*Exercise*.
Return the data below exactly, minus the pictures.

*Information*.
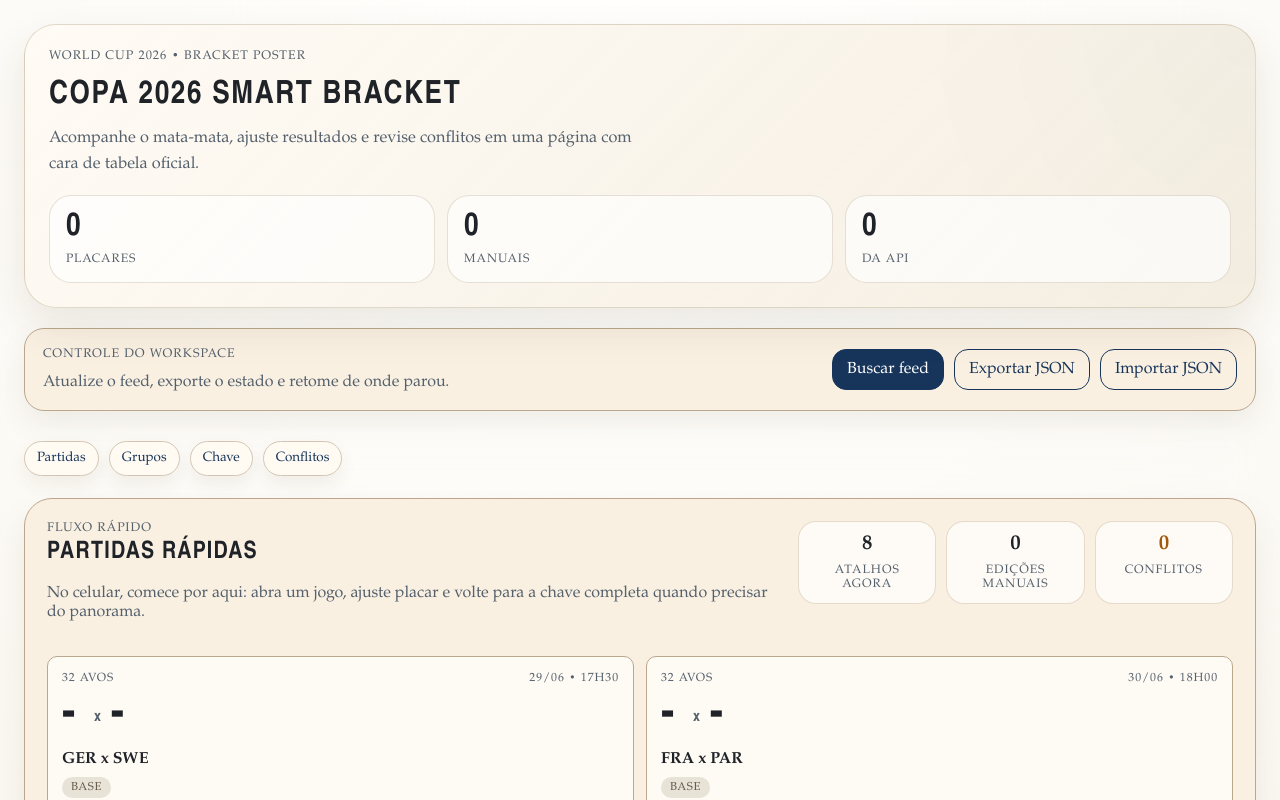
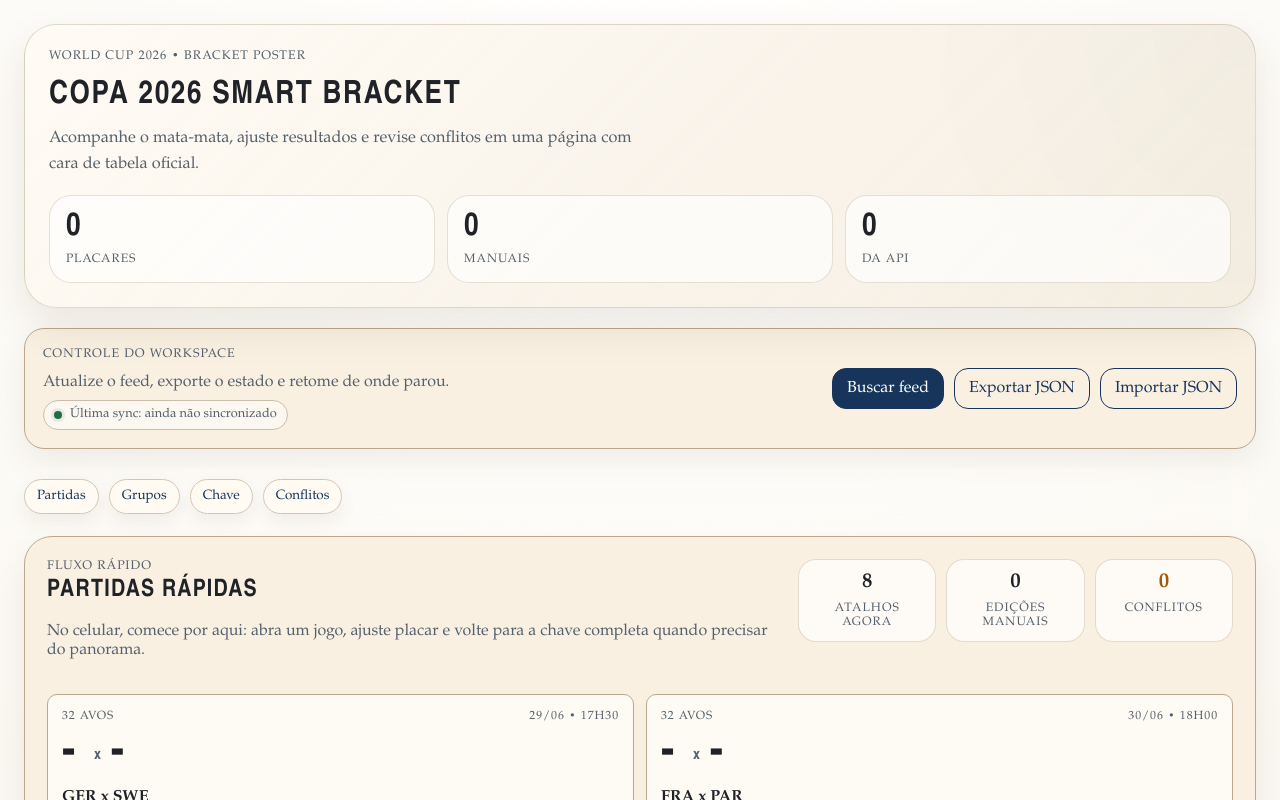
Before and after one commit to WellingtonFilho7/copa-2026-smart-bracket-v2, a React (Vite) app: page / in a window 1280 px wide. Shown: the top 800 px of the page. Built offline with nearby package versions, Linux system fonts and the light colour scheme.

Commit message:
Restore toolbar sync freshness cue

```diff
--- a/src/components/WorkspaceToolbar.tsx
+++ b/src/components/WorkspaceToolbar.tsx
@@ -9,13 +9,17 @@ export function WorkspaceToolbar({
   onSync,
   onExport,
   onImportClick,
-  lastSyncLabel: _lastSyncLabel,
+  lastSyncLabel,
 }: WorkspaceToolbarProps) {
   return (
     <div className="toolbar">
       <div className="toolbar-copy">
         <p className="eyebrow">Controle do workspace</p>
         <p className="toolbar-lead">Atualize o feed, exporte o estado e retome de onde parou.</p>
+        <p className="toolbar-sync" aria-label="Última sincronização">
+          <span className="toolbar-sync-dot" aria-hidden="true" />
+          Última sync: {lastSyncLabel}
+        </p>
       </div>
       <div className="toolbar-row">
         <button className="primary-button" type="button" onClick={onSync}>
--- a/src/styles.css
+++ b/src/styles.css
@@ -137,7 +137,6 @@ input {
   color: var(--muted);
 }
 
-.toolbar,
 .conflict-panel {
   background: rgba(255, 250, 241, 0.92);
   border: 1px solid var(--line);
@@ -152,10 +151,15 @@ input {
   justify-content: space-between;
   gap: 16px;
   align-items: center;
+  border: 1px solid var(--line-strong);
+  background: var(--paper-strong);
+  border-radius: 20px;
+  padding: 18px;
+  margin-bottom: 18px;
+  box-shadow: 0 12px 30px rgba(69, 51, 22, 0.08);
 }
 
 .hero-ribbon,
-.toolbar,
 .match-hub,
 .group-card {
   border: 1px solid var(--line-strong);
@@ -171,6 +175,28 @@ input {
   margin: 0;
   max-width: 32rem;
   color: var(--muted);
+}
+
+.toolbar-sync {
+  display: inline-flex;
+  align-items: center;
+  gap: 8px;
+  margin: 0;
+  width: fit-content;
+  padding: 6px 10px;
+  border-radius: 999px;
+  border: 1px solid color-mix(in srgb, var(--line-strong) 75%, white);
+  background: rgba(255, 255, 255, 0.5);
+  color: var(--muted);
+  font-size: 0.8rem;
+}
+
+.toolbar-sync-dot {
+  width: 8px;
+  height: 8px;
+  border-radius: 50%;
+  background: var(--ok);
+  box-shadow: 0 0 0 3px rgba(30, 109, 67, 0.1);
 }
 
 .toolbar-row {
```
Also changed, not shown: 1 other file (tests, documents, lock files or other folders).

*Solution to this problem*.
Before and after one commit to WellingtonFilho7/copa-2026-smart-bracket-v2, a React (Vite) app: page / in a window 1280 px wide. Shown: the top 800 px of the page. Built offline with nearby package versions, Linux system fonts and the light colour scheme.

Commit message:
Restore toolbar sync freshness cue

```diff
--- a/src/components/WorkspaceToolbar.tsx
+++ b/src/components/WorkspaceToolbar.tsx
@@ -9,13 +9,17 @@ export function WorkspaceToolbar({
   onSync,
   onExport,
   onImportClick,
-  lastSyncLabel: _lastSyncLabel,
+  lastSyncLabel,
 }: WorkspaceToolbarProps) {
   return (
     <div className="toolbar">
       <div className="toolbar-copy">
         <p className="eyebrow">Controle do workspace</p>
         <p className="toolbar-lead">Atualize o feed, exporte o estado e retome de onde parou.</p>
+        <p className="toolbar-sync" aria-label="Última sincronização">
+          <span className="toolbar-sync-dot" aria-hidden="true" />
+          Última sync: {lastSyncLabel}
+        </p>
       </div>
       <div className="toolbar-row">
         <button className="primary-button" type="button" onClick={onSync}>
--- a/src/styles.css
+++ b/src/styles.css
@@ -137,7 +137,6 @@ input {
   color: var(--muted);
 }
 
-.toolbar,
 .conflict-panel {
   background: rgba(255, 250, 241, 0.92);
   border: 1px solid var(--line);
@@ -152,10 +151,15 @@ input {
   justify-content: space-between;
   gap: 16px;
   align-items: center;
+  border: 1px solid var(--line-strong);
+  background: var(--paper-strong);
+  border-radius: 20px;
+  padding: 18px;
+  margin-bottom: 18px;
+  box-shadow: 0 12px 30px rgba(69, 51, 22, 0.08);
 }
 
 .hero-ribbon,
-.toolbar,
 .match-hub,
 .group-card {
   border: 1px solid var(--line-strong);
@@ -171,6 +175,28 @@ input {
   margin: 0;
   max-width: 32rem;
   color: var(--muted);
+}
+
+.toolbar-sync {
+  display: inline-flex;
+  align-items: center;
+  gap: 8px;
+  margin: 0;
+  width: fit-content;
+  padding: 6px 10px;
+  border-radius: 999px;
+  border: 1px solid color-mix(in srgb, var(--line-strong) 75%, white);
+  background: rgba(255, 255, 255, 0.5);
+  color: var(--muted);
+  font-size: 0.8rem;
+}
+
+.toolbar-sync-dot {
+  width: 8px;
+  height: 8px;
+  border-radius: 50%;
+  background: var(--ok);
+  box-shadow: 0 0 0 3px rgba(30, 109, 67, 0.1);
 }
 
 .toolbar-row {
```
Also changed, not shown: 1 other file (tests, documents, lock files or other folders).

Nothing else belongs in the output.